In any area of regulation, Australia can learn draw significant lessons not only from various approaches adopted throughout different jurisdictions around the country but also from experience around the world.

The construction industry is no exception, and based on my experience, at least 15 core elements stand out in any best-practice building sector regulation regime.

1.       Dedicated Building Act

An example of what not to do can be seen through the Environmental Planning and Assessment Act in New South Wales, which essentially represents a disorganised patchwork of planning, building and local government regulations which do not work together in a harmonised way.

Instead, far better approaches can be found in New Zealand, Japan Singapore and Victoria, where specific Building Acts deal specially with building regulations in a deliberate and effective manner.

2.       Strong building consent/occupancy permit regime

Under no circumstances should work be allowed to start without permits. Nor should permits be allowed to be issued until plans and specifications comply with building regulations, relevant technical codes and standards, and buildings should not be able to be occupied until occupation permits are issued.

3.       Licensed officials only

Only licensed and suitably qualified building surveyors should be able to grant statutory permits and certificates.

4.       Building officials as creatures of statute

Building officials play a crucial role in building control. Their profession should be respected accordingly and they should be given statutory powers regarding inspections and issuing of enforcement and non-compliance notices and orders.

5.       Mandatory inspection powers

There must be mandatory inspection powers, where officials are called upon by Act of parliament to inspect building work and either approve such work or otherwise as appropriate.

6.       Robust licensing regime

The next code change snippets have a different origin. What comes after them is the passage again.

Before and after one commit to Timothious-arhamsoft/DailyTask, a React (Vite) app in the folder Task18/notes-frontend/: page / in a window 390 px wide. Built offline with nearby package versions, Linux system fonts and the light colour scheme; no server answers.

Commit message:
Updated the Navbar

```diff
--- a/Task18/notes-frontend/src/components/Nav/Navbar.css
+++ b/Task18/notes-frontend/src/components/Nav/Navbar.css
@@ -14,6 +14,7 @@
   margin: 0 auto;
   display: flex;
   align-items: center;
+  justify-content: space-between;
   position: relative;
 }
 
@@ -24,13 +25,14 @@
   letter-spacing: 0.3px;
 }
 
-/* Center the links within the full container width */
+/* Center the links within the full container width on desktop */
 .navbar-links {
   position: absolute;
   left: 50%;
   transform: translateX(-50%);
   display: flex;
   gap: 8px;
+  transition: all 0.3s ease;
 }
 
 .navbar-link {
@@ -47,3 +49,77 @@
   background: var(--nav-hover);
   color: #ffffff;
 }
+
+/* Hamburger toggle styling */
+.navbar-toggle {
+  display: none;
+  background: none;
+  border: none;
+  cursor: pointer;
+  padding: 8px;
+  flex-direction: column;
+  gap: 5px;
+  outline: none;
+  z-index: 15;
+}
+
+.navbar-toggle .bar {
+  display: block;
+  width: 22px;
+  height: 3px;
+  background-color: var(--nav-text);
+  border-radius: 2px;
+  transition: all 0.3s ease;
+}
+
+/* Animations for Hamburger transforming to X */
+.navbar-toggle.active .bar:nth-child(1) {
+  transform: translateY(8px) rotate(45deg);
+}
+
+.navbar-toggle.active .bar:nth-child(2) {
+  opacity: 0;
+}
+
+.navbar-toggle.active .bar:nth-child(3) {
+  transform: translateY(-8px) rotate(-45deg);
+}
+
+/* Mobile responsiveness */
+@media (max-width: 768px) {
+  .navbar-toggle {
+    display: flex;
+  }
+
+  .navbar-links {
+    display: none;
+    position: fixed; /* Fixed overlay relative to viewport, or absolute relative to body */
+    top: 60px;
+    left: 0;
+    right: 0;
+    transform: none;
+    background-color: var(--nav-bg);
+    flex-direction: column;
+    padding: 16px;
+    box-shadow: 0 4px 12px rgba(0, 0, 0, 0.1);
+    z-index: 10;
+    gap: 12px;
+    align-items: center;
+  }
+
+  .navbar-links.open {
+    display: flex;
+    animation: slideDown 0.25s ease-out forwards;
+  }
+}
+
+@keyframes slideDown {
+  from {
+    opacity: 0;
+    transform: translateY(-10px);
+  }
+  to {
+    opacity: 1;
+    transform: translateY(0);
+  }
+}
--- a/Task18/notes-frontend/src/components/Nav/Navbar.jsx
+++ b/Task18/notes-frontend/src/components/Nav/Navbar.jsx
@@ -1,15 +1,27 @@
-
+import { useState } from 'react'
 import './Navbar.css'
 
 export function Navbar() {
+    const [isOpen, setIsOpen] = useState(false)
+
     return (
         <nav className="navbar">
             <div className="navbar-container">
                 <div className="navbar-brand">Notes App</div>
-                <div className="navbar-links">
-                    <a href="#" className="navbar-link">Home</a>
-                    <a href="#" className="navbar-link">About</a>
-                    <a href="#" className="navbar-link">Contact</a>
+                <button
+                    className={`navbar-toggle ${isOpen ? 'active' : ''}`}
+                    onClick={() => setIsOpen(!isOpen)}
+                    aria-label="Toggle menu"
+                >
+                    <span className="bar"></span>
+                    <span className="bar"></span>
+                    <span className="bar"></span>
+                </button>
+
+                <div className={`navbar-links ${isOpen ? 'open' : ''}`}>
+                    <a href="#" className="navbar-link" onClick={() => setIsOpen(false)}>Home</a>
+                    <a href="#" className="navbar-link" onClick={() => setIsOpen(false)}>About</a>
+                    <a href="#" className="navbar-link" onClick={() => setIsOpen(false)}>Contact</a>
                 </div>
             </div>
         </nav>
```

All main actors in the building control system – builders, engineers, architects, draftspersons, building inspectors, surveyors and even planners – should be required to be licensed and registered under a strong licensing regime.

7.       Strong licensing body

Likewise, a robust licensing body must be in place to register, discipline and de-register practitioners as appropriate.

8.       Mandatory Practitioner Auditing

To ensure their practices are up to standard, all licence holders should be required to undergo yearly audits. These should be paid for by the licence holder but the auditors should be accredited by the registration body.

9.       Power to Prosecute

Effective powers must be in place to ensure those responsible for non-compliant work can be prosecuted and emergency repairs can be performed without undue delay.

10.   Mandatory insurance

Insurance is the only means by which consumers are guaranteed compensation for unsatisfactory workmanship. It should not be optional for any building practitioner.

11.   Clear liability sunset periods

Limitations regarding time-frames in which legal proceedings for defective building work must be initiated should be clearly set out. Ten years from the day the occupancy permit is issued is ideal.

12.   Fair apportionment of liability

Current systems across a number of jurisdictions in Australia which apportion liability among multiple parties and limit the liability of individual defendants to their judicially assessed share of overall responsibility are sensible and fair.

No one should be made to pay more than the share of the liability for which he or she is responsible.

13.   Building Codes

Building Acts must be supported by strong Building Codes which set out the full gamete of technical requirements and rules. These should inter-operate with the Act in a manner which is perfectly seamless and completely harmonious.

14.   Fast, cheap dispute resolution

Building Acts should specify fast and cost-effective dispute resolution procedures in theatres which are specifically dedicated to building disputes and which have the power to appoint expert witnesses who are suitably qualified to identify and quantify rectification costs.

15.   Prescriptive and performance or objective based design solution pathways

Provided the solutions are appropriately sanctioned by independent peer review panels, performance building codes which allow the choice of prescriptive and performance or objective based design solution pathways have merit.